THREE INITIAL PC UTILITIES:Porting Unix to the 386: Three Initial PC Utilities
The second article in the "PORTING UNIX TO THE 386" series discussed the utilities we had to build to test the port on an actual 80386 PC.
Dealing with PC reverse compatibility requires defeating logic like Gate A20, which forces address rollover to a single megabyte for ancient 8086/8088 compatibility.Consistency Checks
Its not enough just to load the kernel and go, you need to insure its the kernel bit-for-bit by the time you run it.The First PC Utility: boot.exe
Requirements for a DOS PC Utility to boot a 386BSD UNIX kernel.The GCC Executable Format
Our kernel is a UNIX executable file, just like all of its applications. So what does the a.out file, compiled and loaded usiing GCC and utilities look like?The Purpose of Our PC Utilities
Why we wrote PC utilities to port UNIX with - the advantage of working from a primitive OS that runs on the absolute machine.Unix Kernel Load Program
DOS C program for loading 386BSD kernel from DOS, and executing it, taking over the machine.Entering Protected Mode
After loading the kernel program, we enter protected mode to start up the 386BSD kernel, itself a protected mode program like its own applications.The Second PC Utility: cpfs.exe
First thing the kernel does is open its root filesystem - so we need a way to write a filesystem onto the hard disk, adjacent to the DOS filesystem, which is what this utility does.The Third PC Utility: cpsw.exe
Once the system is debugged and tested, the next step was to load on more code to expand with.

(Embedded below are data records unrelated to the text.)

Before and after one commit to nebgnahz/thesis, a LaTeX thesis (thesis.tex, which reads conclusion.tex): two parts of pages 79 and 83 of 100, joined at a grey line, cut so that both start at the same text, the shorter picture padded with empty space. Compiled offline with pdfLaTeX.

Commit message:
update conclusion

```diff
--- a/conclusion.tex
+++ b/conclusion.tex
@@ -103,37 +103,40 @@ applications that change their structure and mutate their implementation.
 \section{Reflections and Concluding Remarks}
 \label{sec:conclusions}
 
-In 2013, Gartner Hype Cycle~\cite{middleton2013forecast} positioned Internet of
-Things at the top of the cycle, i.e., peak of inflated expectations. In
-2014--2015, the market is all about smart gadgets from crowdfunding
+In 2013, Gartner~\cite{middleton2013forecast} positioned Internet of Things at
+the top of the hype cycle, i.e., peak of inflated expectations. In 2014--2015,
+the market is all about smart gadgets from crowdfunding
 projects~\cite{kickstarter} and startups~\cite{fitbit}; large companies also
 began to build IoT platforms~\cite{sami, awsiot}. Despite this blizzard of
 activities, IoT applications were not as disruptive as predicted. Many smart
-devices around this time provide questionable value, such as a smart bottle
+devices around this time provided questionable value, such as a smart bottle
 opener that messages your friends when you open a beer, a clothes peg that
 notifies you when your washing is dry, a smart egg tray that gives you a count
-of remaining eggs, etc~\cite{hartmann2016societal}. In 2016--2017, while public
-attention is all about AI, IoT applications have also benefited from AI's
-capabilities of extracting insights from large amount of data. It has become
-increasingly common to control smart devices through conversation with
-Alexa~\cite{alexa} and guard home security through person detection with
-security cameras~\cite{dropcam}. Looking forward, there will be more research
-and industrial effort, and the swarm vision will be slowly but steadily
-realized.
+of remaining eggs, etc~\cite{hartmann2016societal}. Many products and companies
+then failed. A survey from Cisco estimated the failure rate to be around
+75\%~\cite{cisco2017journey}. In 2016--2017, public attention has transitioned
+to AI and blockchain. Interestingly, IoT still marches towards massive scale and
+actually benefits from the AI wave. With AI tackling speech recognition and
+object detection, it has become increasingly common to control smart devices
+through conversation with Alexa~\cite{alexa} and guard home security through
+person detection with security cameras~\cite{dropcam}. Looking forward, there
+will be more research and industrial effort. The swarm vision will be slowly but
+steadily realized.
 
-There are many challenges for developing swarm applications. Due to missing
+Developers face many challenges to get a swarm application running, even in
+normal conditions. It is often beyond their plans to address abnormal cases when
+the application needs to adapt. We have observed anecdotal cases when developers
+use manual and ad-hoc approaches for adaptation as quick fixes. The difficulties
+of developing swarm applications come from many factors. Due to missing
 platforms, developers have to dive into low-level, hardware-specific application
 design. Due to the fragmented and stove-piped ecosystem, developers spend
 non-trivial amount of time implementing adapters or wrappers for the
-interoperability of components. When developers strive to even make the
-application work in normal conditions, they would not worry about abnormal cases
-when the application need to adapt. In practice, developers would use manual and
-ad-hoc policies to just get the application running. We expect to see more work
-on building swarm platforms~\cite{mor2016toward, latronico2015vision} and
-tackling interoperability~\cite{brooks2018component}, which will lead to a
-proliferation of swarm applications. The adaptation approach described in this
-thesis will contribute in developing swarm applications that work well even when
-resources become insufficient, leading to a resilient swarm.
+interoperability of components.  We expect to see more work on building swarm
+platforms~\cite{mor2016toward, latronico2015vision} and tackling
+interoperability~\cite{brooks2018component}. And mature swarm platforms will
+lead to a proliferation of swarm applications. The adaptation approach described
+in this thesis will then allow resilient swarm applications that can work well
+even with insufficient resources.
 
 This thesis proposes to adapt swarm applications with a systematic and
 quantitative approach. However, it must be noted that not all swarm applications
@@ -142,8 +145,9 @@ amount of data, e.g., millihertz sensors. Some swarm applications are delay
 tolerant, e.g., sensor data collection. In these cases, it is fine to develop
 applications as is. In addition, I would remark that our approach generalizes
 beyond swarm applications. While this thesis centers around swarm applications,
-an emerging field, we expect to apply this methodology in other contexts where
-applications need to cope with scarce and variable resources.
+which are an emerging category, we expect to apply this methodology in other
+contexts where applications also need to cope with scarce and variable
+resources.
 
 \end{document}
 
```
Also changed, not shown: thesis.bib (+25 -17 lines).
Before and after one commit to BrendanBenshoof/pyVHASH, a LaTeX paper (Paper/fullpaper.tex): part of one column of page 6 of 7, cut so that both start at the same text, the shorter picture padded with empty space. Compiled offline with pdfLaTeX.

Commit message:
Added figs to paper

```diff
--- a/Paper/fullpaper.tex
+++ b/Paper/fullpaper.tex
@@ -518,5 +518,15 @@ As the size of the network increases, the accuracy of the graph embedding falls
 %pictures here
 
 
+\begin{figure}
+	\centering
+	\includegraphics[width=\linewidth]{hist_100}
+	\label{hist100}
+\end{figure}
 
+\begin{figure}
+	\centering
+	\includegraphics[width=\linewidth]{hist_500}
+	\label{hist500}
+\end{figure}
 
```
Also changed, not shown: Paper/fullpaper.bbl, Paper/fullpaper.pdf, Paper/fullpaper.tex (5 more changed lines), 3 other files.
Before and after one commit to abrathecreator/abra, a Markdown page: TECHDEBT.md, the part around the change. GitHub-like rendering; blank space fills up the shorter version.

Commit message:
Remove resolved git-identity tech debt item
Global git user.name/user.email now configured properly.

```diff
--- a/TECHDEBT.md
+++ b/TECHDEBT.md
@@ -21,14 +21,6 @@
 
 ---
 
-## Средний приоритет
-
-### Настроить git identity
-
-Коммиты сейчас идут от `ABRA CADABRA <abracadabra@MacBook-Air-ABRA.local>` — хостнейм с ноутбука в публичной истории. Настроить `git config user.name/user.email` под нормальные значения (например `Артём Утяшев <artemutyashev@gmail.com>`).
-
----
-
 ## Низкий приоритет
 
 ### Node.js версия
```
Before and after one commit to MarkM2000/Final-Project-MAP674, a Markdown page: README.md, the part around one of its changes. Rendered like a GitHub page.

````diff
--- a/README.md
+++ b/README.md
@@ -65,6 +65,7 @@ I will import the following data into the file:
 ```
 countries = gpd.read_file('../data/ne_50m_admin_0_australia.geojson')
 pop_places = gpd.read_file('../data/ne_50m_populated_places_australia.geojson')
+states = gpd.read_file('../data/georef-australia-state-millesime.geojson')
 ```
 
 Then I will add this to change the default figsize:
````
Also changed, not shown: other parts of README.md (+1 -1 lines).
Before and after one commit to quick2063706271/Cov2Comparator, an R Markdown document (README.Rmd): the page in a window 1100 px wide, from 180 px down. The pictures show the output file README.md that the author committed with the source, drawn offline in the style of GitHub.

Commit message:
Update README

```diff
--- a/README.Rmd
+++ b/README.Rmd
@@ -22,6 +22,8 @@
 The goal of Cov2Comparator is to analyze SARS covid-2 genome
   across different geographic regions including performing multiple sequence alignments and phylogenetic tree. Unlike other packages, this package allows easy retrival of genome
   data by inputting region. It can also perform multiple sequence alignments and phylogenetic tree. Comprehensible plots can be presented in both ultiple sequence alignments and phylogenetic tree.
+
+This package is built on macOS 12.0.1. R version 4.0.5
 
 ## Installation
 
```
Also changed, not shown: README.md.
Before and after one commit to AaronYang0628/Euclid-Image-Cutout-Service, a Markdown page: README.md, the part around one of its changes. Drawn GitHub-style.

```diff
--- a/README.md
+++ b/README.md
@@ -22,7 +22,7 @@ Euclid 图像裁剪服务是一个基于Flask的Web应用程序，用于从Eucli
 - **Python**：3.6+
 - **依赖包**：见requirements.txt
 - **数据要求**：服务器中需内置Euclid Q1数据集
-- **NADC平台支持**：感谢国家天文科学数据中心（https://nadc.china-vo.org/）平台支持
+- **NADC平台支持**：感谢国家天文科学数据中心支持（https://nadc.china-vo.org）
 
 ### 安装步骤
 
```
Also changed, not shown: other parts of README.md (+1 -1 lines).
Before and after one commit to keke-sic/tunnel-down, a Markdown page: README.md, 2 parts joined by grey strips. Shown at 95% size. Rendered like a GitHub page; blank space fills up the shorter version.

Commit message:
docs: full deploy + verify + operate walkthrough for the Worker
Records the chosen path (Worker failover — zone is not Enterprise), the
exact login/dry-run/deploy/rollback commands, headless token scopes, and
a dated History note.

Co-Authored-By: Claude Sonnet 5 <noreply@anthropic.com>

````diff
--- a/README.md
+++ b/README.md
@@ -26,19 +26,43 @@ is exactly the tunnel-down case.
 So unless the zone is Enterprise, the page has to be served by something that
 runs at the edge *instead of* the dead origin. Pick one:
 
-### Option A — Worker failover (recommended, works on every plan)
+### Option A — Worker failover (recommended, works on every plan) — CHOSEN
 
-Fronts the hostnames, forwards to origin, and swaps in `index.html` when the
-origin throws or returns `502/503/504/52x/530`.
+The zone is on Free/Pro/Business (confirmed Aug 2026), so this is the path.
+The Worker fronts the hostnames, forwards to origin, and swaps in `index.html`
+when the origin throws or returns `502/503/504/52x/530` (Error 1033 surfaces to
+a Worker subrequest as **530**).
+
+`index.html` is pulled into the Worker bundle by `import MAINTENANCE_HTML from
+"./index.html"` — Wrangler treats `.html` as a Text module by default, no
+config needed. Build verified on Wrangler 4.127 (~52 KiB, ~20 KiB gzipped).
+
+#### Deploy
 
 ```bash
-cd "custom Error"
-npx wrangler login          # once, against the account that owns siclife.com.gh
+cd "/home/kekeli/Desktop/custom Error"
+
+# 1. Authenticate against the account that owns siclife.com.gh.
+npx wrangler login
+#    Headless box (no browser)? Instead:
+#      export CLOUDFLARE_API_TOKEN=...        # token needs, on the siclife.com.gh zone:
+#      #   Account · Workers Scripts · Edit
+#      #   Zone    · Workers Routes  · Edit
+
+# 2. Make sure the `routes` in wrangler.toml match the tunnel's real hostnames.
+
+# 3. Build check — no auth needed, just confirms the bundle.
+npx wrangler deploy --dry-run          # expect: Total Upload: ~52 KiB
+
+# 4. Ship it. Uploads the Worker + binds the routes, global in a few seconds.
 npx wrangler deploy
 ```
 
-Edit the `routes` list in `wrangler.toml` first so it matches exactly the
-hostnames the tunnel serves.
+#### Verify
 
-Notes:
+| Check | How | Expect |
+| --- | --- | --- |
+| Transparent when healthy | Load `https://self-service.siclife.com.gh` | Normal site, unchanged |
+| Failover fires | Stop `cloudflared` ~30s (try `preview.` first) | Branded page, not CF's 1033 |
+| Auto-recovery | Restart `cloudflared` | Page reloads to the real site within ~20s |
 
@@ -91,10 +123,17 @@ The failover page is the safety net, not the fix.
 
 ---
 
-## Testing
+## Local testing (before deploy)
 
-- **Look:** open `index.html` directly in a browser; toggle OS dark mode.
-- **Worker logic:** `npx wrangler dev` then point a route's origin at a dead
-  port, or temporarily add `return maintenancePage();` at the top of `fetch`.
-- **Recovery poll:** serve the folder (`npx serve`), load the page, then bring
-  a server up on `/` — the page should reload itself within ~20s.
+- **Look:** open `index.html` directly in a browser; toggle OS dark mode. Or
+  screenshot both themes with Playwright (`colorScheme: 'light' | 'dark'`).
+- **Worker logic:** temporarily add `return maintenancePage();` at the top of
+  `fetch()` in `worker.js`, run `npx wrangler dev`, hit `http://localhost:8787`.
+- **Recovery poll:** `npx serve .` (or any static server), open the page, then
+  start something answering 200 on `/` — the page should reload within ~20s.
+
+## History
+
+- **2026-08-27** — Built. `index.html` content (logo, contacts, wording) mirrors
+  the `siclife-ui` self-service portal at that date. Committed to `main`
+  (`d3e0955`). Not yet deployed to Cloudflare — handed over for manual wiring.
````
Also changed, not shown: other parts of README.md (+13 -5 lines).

So we moved "tar balls" to the swap space with this utility to provide a primative file upload capability.Where We Go From Here
Ironically, these utilities advanced progress fast enough that once the kernel was operational, the biggest obstacle became booting off of DOS. So the next step was to implement a bootstrap and standalone system so that we could rid ourself of DOS entirely.The 386BSD Project and Berkeley UNIX
Synopsis of what 386BSD was intended to be in the 1989-1990 timeframe.
The tool chest for 386BSD cross support included compiler, assembler, loader, libraries and include files. It did not include an emulation environment.Porting Unix to the 386: Research and the Commercial Sector
Understanding the boundary between research and development with BSD, and where a balance between commercial efforts can be struck.